4. Exalted Wisdom Mandala: The exalted wisdom mandala, which represents the subtle mind and is on the fourth floor of the mandala. Between the pillars of this square are the eight pairs of Tathagatas, seated on lotus seats, and vases.
5. Great Bliss Mandala: On a slightly raised platform of exalted wisdom mandala is the central Great Bliss Mandala, with a large lotus on which the main deity Kalachakra with his consort Vishvamata resides. They are surrounded by the eight Shaktis.
Though as mentioned above the square of the Kalachakra mandala is five-floored mansion, however basically it represents the three aspects of Kalachakra system and the last three mandals are inter-related.

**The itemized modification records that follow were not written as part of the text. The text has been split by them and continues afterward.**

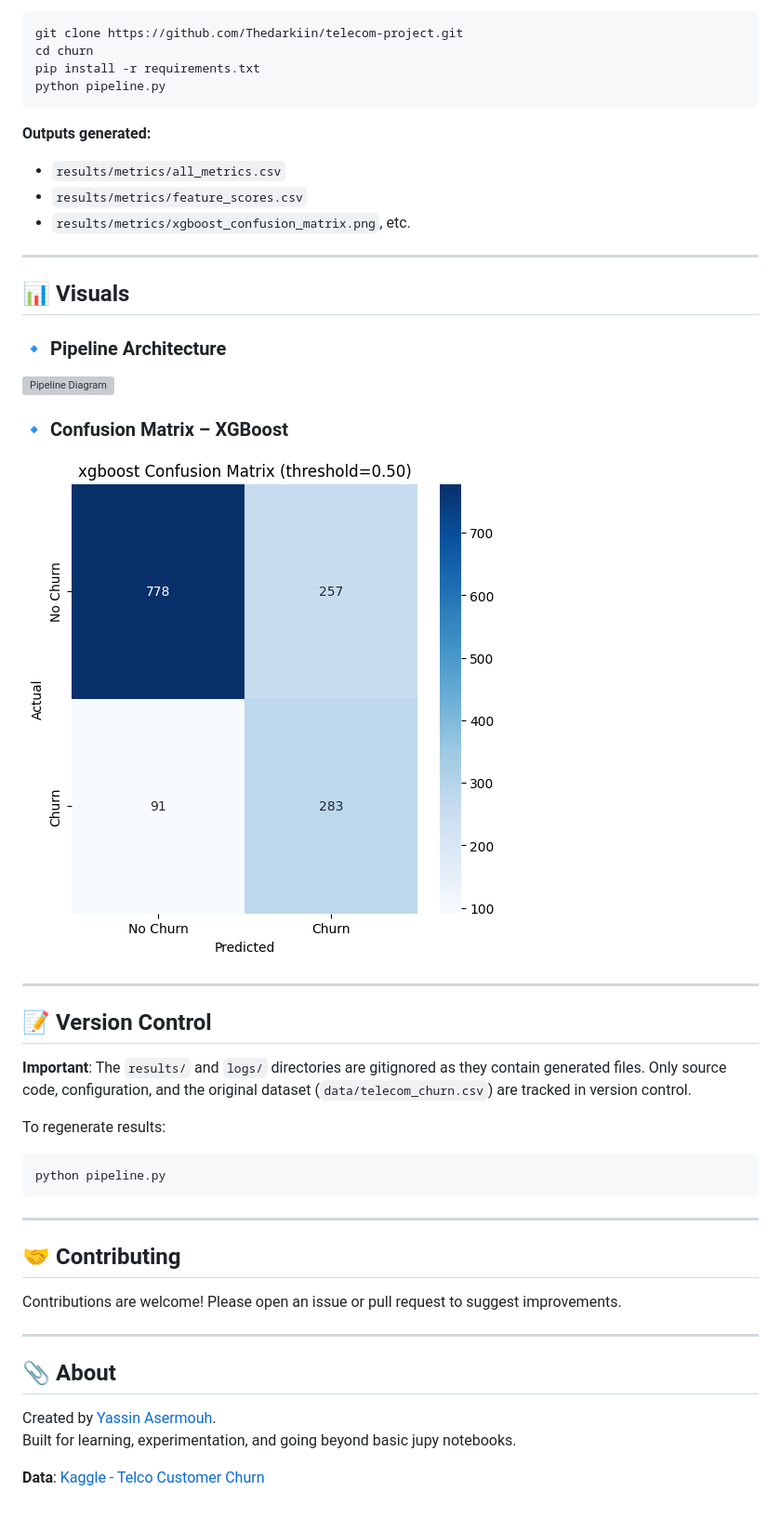
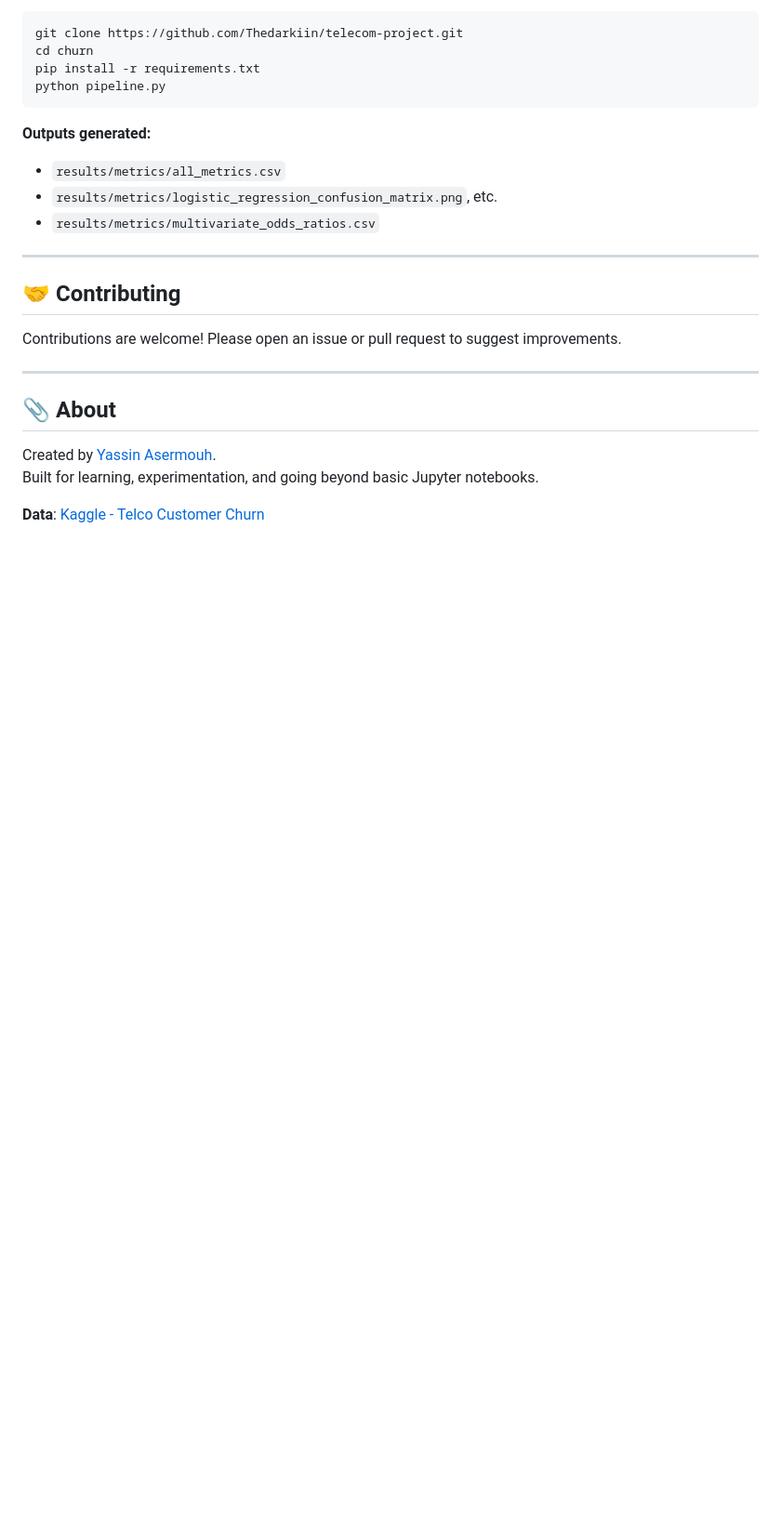
Before and after one commit to Thedarkiin/Telecom-churn-prediction, a Markdown page: README.md, the part around one of its changes. Shown at 93% size. GitHub-like rendering; blank space fills up the shorter version; grey boxes are pictures that could not be loaded.

````diff
--- a/README.md
+++ b/README.md
@@ -133,32 +123,6 @@ python pipeline.py
 - `results/metrics/all_metrics.csv`
-- `results/metrics/feature_scores.csv`
-- `results/metrics/xgboost_confusion_matrix.png`, etc.
-
----
-
-## 📊 Visuals
-
-### 🔹 Pipeline Architecture
-
-![Pipeline Diagram](diagram.svg)
-
-### 🔹 Confusion Matrix – XGBoost
-
-![XGBoost Confusion Matrix](results/metrics/xgboost_confusion_matrix.png)
-
-
-
----
-
-## 📝 Version Control
-
-**Important**: The `results/` and `logs/` directories are gitignored as they contain generated files.
-Only source code, configuration, and the original dataset (`data/telecom_churn.csv`) are tracked in version control.
-
-To regenerate results:
-```bash
-python pipeline.py
-```
+- `results/metrics/logistic_regression_confusion_matrix.png`, etc.
+- `results/metrics/multivariate_odds_ratios.csv`
 
 ---
 
@@ -171,6 +135,6 @@ Contributions are welcome! Please open an issue or pull request to suggest impro
 ## 📎 About
 
 Created by [Yassin Asermouh](https://www.linkedin.com/in/yassin-asermouh-984aa8249/).
-Built for learning, experimentation, and going beyond basic jupy notebooks.
+Built for learning, experimentation, and going beyond basic Jupyter notebooks.
 
 **Data**: [Kaggle - Telco Customer Churn](https://www.kaggle.com/datasets/blastchar/telco-customer-churn)
````
Also changed, not shown: other parts of README.md (+66 -76 lines).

The inner sanctum is the mind or chitta mandala wherein is the lotus. In the lotus, the secret of the heart, is the mysterious presence of the Kalachakra Buddha with his consort Vishvamata. The middle precinct is the speech mandala. The outer precinct is body or the Kaya mandala. The physical, verbal and psychical are the Three Mysteries, the three inborn planes of Body, Speech and Mind of Kalachakra that pervade the infinite space of Enlightenment, the basic homogeneity of man with Kalachakra. The three precincts are the palaces, the place where the images of the deities are disposed.
The square of Kalachakra mandala is surrounded by circles, which also represent the elements – earth, water, fire, wind and space. The outermost is the circle of wisdom fire, which burns the sins of the meditator. In another words we may say that the circle of fire symbolizes the process of transformation and burning of ignorance of practitioner, because one can enter the sacred territory, only after transformation. This circle is also known as “mountain of flames" or "circle of wisdom" which represents the wisdom element. After this, comes a circle of vajras, which represents the solidity of the adamantine plane wherein the meditator becomes a vajra-being, a vajra-sattva. This circle actually symbolizes adamantine bodhi or enlightenment, once gained it is unchangeable. Thereafter is the circle of wind, which represents one of the five elements. This is followed by a circle of eight graveyards, representing the eight aspects of human consciousness that bind a person to the cycle of rebirth which are represented here by eight-spoked wheels. Between these wheels, Sanskrit syllables (in Tibetan character) are placed. Then is the circle of water, which also represents one of the great five elements. Finally, the innermost ring is made of lotus leaves, signifying religious rebirth. It is actually is the purity of heart with which devotee or practitioner approaches the sanctum. The inner sanctum has gates in four sides like the gopurams of South Indian temples. The four gateways are protected by attendants, guardian, and minor deities surrounding the image of the principal deity in the center, which is like a lotus.
Thus the Buddha Kalachakra symbolizes method (upaya) which refers to the great bliss. The consort of the Buddha symbolizes wisdom (prajna) which is the realization of emptiness. Theirs is the union of the great bliss and the wisdom realizing emptiness. Without the wisdom of indivisible bliss and emptiness, it is impossible to reach the state of full enlightenment. It is for this reason that Kalachakra symbolizing the method, and the consort symbolizing the wisdom, are in intimate union.
Apart from these five Kalachakra mandalas, this painting depicts, Dharmachakra on lotus at the top, vishva-vajra and Vase on lotuses in the each side of middle ground, respectively. The bottom center is filled with conch on lotus. This painting is framed with auspicious symbols.
The extended brocade is woven with Garuda and Dragon figures with Chinese auspicious good luck symbol. This painting is very much suitable of Kalachakra practices and meditation.
This description is by Dr. Shailendra K. Verma, whose Doctorate thesis is on “Emergence and Evolution of the Buddha Image (From its inception to 8th century A.D.)”.